RECORDS FOR THIS EXERCISE ▸
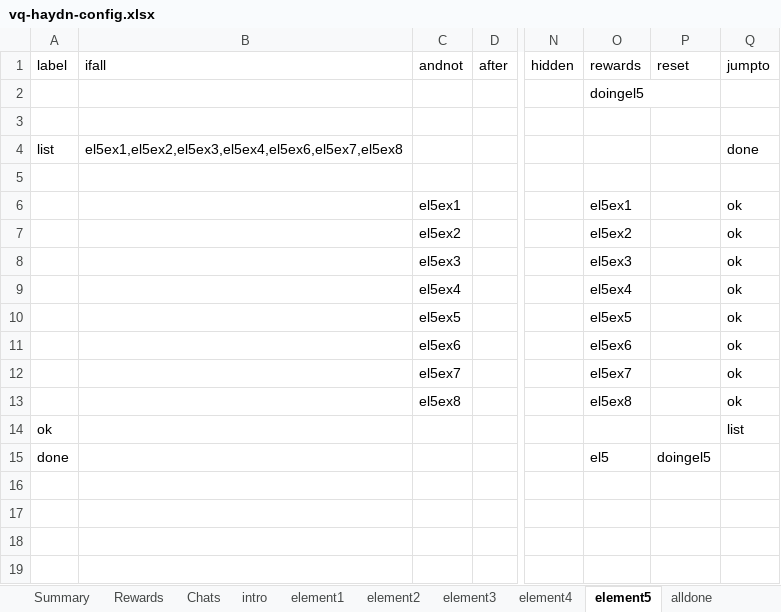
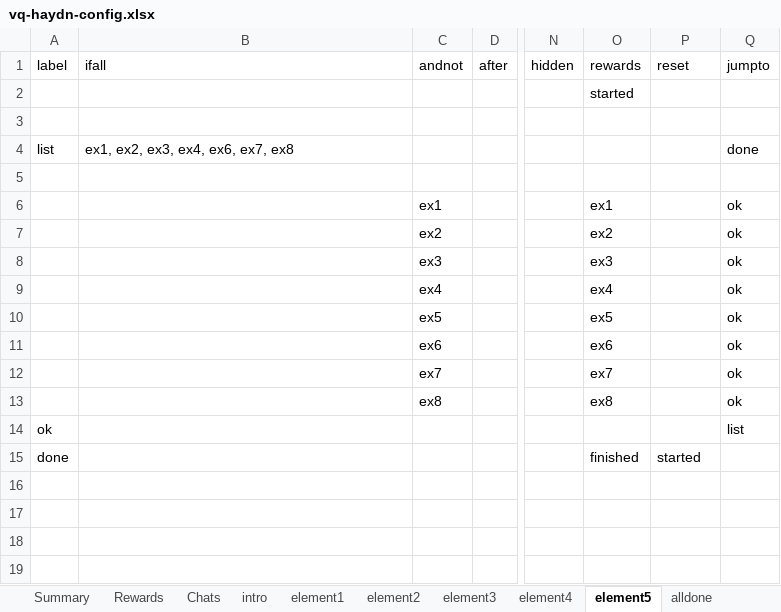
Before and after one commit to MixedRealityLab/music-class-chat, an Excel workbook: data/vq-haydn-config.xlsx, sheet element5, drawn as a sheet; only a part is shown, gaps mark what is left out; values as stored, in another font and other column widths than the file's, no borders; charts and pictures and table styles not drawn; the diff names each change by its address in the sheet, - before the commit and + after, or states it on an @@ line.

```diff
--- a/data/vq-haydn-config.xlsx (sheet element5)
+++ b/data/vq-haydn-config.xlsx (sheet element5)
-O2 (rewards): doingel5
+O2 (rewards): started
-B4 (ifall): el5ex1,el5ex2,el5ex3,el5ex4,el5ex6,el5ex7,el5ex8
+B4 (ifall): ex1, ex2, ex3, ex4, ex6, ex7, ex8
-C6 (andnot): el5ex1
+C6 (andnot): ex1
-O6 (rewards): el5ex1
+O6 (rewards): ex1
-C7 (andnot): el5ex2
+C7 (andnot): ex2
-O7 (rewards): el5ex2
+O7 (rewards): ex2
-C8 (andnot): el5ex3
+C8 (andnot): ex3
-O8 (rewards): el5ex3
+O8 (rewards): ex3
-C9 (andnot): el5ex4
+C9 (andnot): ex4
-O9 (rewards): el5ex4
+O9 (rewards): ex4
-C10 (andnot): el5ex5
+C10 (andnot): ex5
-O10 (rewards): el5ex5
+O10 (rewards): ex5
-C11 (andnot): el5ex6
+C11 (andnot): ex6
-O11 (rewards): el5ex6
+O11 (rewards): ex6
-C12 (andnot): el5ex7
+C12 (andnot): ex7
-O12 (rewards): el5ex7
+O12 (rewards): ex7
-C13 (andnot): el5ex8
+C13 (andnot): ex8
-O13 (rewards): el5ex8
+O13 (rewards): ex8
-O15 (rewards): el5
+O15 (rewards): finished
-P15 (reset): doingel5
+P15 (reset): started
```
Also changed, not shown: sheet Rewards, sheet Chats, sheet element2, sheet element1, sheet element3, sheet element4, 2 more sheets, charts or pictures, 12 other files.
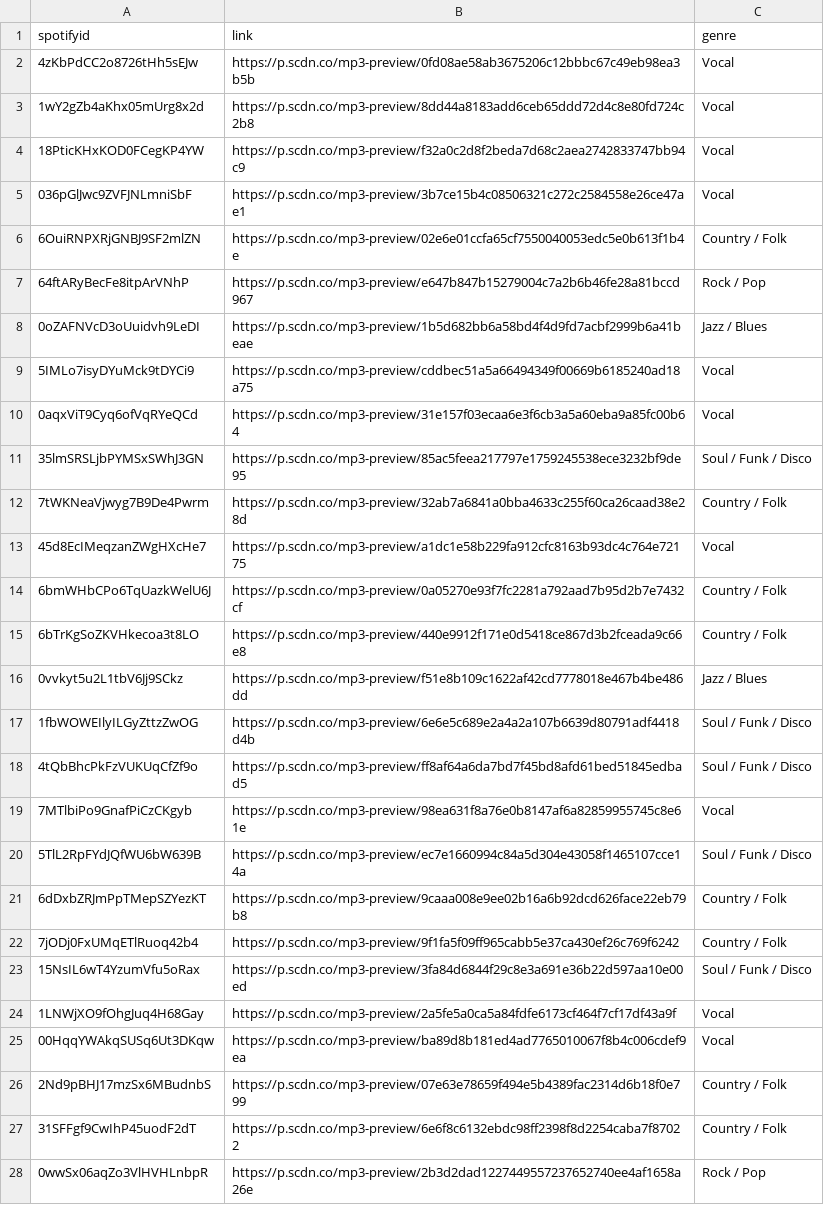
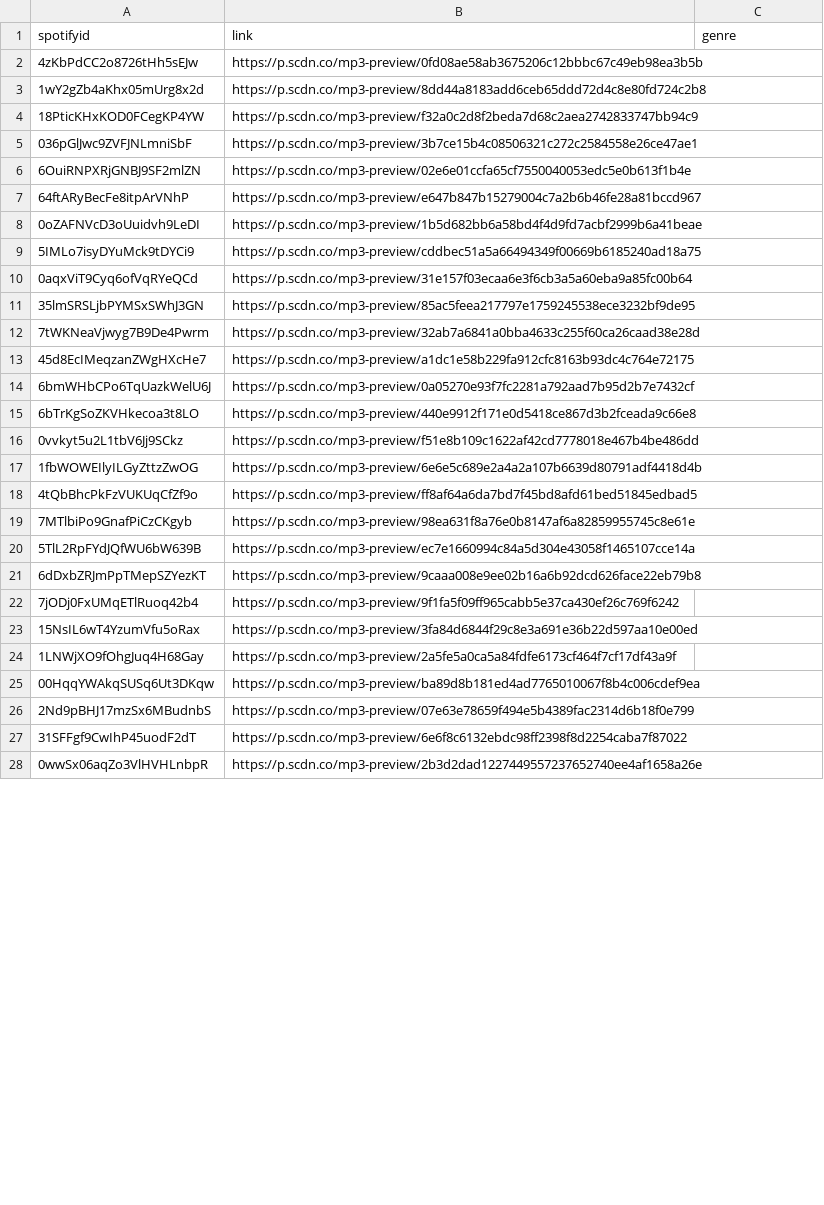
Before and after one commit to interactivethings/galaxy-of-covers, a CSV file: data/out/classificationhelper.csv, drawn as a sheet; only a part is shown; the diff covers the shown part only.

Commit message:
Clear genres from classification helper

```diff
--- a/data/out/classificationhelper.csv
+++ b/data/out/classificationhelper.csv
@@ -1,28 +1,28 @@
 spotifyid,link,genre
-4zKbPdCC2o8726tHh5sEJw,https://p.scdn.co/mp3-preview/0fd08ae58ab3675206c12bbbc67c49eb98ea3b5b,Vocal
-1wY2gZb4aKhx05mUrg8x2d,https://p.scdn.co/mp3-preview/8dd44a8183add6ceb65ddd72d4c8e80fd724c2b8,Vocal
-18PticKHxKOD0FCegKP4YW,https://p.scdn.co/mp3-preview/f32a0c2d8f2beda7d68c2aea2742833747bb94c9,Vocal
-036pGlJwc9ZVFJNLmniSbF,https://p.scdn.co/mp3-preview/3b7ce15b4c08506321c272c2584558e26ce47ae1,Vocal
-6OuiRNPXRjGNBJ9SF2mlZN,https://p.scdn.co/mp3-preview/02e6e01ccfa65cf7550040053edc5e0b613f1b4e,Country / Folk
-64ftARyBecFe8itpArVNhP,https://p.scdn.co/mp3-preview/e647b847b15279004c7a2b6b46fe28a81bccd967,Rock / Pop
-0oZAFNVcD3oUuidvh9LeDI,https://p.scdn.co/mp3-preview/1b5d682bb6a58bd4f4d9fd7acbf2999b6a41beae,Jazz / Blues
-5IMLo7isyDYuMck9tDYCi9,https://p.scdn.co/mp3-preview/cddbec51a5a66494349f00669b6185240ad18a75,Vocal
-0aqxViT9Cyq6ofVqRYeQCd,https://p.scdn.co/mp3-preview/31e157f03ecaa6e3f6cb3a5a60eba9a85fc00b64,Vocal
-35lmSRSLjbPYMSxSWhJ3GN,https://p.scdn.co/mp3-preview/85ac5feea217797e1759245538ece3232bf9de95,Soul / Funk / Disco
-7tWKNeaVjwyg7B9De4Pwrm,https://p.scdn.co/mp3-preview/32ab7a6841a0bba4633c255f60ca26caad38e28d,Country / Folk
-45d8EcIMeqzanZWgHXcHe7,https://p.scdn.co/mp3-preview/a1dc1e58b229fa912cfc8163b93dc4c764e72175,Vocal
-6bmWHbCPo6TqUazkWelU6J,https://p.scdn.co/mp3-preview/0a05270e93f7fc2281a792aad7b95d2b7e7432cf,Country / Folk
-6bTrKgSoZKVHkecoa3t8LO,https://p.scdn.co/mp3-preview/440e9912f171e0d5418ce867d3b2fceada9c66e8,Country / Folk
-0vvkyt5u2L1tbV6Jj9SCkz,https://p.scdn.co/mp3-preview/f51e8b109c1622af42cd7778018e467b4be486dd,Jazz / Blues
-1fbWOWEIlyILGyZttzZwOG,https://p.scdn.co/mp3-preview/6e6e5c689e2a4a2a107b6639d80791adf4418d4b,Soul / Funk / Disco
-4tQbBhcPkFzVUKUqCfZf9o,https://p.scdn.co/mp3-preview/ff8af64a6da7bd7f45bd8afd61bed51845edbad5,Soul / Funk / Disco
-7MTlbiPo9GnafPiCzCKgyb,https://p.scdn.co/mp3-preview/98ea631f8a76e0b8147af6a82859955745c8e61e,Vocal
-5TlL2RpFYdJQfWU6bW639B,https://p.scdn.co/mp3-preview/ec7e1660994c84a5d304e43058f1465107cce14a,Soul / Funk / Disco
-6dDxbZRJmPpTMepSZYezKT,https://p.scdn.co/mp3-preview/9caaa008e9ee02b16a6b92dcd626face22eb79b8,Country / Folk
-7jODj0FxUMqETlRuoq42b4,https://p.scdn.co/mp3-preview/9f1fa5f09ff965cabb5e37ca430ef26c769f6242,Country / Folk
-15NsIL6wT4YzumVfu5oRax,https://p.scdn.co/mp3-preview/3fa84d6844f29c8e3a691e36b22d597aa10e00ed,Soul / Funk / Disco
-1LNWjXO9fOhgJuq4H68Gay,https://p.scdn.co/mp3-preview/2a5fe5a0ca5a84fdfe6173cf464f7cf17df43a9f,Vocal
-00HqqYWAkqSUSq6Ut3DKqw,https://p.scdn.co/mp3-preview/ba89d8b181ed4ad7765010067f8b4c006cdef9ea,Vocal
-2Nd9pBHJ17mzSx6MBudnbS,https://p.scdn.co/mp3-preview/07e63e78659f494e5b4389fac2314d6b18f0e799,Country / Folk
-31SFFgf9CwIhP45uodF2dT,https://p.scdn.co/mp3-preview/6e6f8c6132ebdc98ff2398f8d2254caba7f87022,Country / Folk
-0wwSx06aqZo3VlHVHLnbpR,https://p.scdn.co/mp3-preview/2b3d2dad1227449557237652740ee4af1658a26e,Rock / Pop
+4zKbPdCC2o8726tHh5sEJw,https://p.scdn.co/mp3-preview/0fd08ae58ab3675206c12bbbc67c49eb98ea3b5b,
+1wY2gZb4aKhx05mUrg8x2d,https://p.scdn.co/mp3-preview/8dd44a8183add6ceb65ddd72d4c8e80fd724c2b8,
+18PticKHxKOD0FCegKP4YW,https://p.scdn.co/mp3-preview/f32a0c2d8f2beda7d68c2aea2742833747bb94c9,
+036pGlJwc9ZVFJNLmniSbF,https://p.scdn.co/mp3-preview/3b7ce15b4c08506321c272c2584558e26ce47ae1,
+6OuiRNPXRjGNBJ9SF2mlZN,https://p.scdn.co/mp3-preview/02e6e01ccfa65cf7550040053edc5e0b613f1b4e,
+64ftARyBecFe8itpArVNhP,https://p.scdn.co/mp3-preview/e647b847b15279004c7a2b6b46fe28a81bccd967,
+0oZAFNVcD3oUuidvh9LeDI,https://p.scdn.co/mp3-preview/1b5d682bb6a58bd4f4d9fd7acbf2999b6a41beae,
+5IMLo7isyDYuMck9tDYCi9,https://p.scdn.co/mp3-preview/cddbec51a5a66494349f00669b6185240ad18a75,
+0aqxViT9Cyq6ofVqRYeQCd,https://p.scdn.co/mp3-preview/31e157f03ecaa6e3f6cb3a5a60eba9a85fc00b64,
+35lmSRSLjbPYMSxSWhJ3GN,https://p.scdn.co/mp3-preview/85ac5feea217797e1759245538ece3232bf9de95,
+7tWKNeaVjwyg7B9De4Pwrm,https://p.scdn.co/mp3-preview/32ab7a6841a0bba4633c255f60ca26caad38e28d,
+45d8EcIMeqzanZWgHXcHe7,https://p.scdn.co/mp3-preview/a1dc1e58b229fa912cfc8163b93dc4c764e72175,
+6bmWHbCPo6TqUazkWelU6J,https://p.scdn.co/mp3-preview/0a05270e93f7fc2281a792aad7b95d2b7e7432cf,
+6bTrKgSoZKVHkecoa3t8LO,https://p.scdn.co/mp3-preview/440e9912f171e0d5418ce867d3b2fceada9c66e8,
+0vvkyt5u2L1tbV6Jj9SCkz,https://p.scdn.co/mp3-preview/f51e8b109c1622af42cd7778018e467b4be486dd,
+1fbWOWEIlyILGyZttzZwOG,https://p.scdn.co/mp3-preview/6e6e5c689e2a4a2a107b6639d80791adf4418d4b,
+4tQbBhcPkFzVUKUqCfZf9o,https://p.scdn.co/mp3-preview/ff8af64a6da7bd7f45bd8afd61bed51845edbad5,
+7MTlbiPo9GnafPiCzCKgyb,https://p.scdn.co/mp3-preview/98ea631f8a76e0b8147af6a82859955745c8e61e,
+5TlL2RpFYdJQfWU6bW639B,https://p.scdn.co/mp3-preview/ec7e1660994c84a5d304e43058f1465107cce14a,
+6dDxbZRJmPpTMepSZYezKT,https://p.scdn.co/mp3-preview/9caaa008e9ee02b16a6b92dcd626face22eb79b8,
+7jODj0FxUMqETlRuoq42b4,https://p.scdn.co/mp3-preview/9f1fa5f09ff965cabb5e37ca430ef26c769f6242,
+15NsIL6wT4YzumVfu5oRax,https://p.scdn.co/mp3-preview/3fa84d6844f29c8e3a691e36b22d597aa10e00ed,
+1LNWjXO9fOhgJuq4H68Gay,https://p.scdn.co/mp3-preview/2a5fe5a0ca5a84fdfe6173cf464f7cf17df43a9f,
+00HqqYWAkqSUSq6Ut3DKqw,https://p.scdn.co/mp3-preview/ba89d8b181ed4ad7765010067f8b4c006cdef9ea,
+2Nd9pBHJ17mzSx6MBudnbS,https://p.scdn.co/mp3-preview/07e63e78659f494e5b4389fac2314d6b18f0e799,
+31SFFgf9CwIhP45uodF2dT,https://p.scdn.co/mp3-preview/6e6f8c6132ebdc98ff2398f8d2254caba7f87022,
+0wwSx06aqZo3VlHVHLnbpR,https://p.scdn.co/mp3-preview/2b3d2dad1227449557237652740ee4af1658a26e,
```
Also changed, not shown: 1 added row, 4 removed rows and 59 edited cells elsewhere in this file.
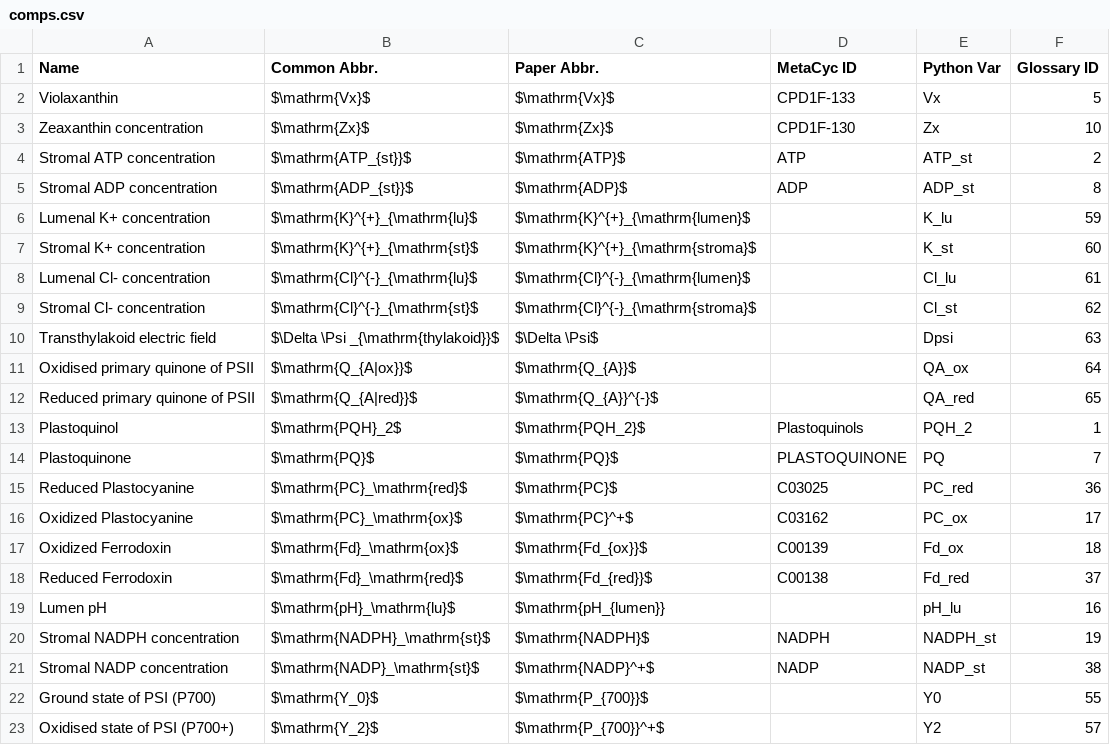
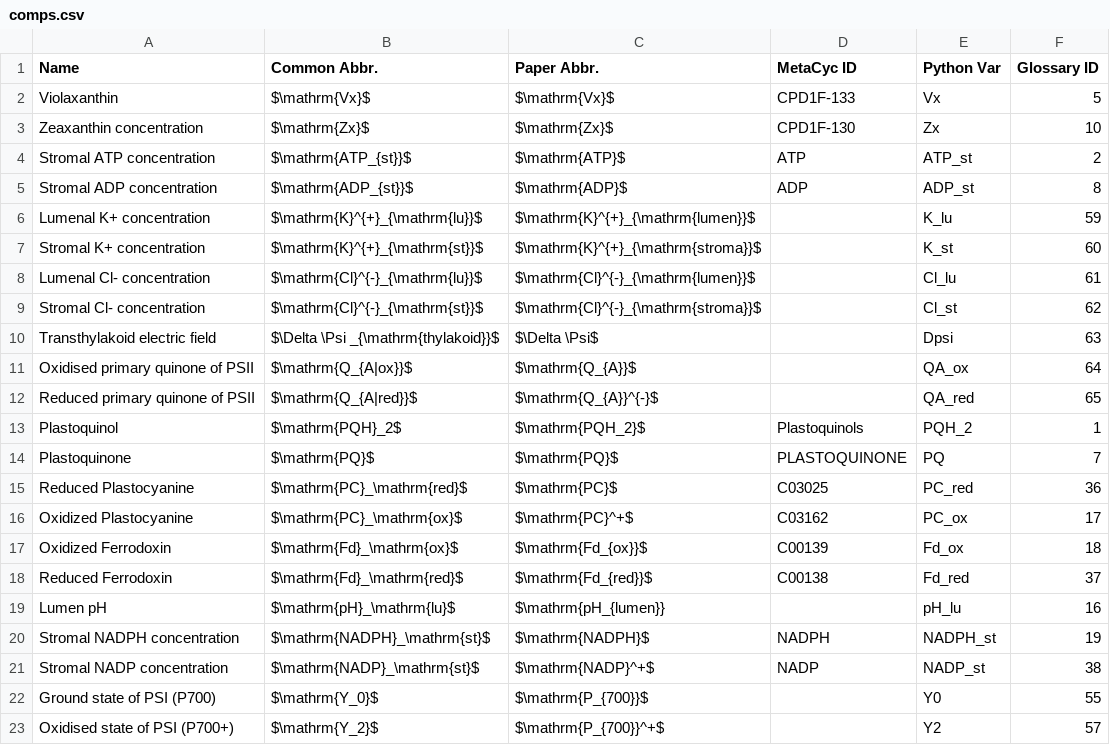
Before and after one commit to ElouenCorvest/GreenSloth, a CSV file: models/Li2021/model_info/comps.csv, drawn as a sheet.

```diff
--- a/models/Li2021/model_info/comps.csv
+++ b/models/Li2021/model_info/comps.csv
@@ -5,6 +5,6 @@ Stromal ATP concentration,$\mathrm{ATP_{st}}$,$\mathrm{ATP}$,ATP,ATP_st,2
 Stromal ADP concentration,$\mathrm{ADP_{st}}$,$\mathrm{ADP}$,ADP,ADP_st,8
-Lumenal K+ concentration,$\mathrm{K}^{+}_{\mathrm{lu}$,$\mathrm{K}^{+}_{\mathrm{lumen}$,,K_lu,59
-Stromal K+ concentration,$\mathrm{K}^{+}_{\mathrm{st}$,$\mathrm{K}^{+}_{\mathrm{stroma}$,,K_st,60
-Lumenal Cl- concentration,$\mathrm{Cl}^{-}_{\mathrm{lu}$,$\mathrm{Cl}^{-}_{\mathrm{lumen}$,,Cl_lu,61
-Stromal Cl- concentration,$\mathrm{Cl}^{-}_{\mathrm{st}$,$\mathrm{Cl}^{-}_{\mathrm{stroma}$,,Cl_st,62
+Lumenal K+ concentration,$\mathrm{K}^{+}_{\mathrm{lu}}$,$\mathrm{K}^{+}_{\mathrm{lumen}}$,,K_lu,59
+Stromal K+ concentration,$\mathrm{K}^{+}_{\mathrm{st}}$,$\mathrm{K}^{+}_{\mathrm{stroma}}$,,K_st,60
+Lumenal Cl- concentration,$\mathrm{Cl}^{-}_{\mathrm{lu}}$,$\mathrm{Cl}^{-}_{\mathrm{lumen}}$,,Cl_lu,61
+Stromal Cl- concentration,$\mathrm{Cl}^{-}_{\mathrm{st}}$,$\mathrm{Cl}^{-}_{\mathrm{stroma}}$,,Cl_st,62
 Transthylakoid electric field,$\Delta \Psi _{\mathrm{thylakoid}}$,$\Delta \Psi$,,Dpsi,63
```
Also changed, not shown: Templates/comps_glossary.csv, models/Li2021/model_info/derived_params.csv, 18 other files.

WORK ITEM ▸ What lines in the entries above include the string "sheet"? Return each one.

ANSWER BOX ▸
Before and after one commit to MixedRealityLab/music-class-chat, an Excel workbook: data/vq-haydn-config.xlsx, sheet element5, drawn as a sheet; only a part is shown, gaps mark what is left out; values as stored, in another font and other column widths than the file's, no borders; charts and pictures and table styles not drawn; the diff names each change by its address in the sheet, - before the commit and + after, or states it on an @@ line.
--- a/data/vq-haydn-config.xlsx (sheet element5)
+++ b/data/vq-haydn-config.xlsx (sheet element5)
Also changed, not shown: sheet Rewards, sheet Chats, sheet element2, sheet element1, sheet element3, sheet element4, 2 more sheets, charts or pictures, 12 other files.
Before and after one commit to interactivethings/galaxy-of-covers, a CSV file: data/out/classificationhelper.csv, drawn as a sheet; only a part is shown; the diff covers the shown part only.
Before and after one commit to ElouenCorvest/GreenSloth, a CSV file: models/Li2021/model_info/comps.csv, drawn as a sheet.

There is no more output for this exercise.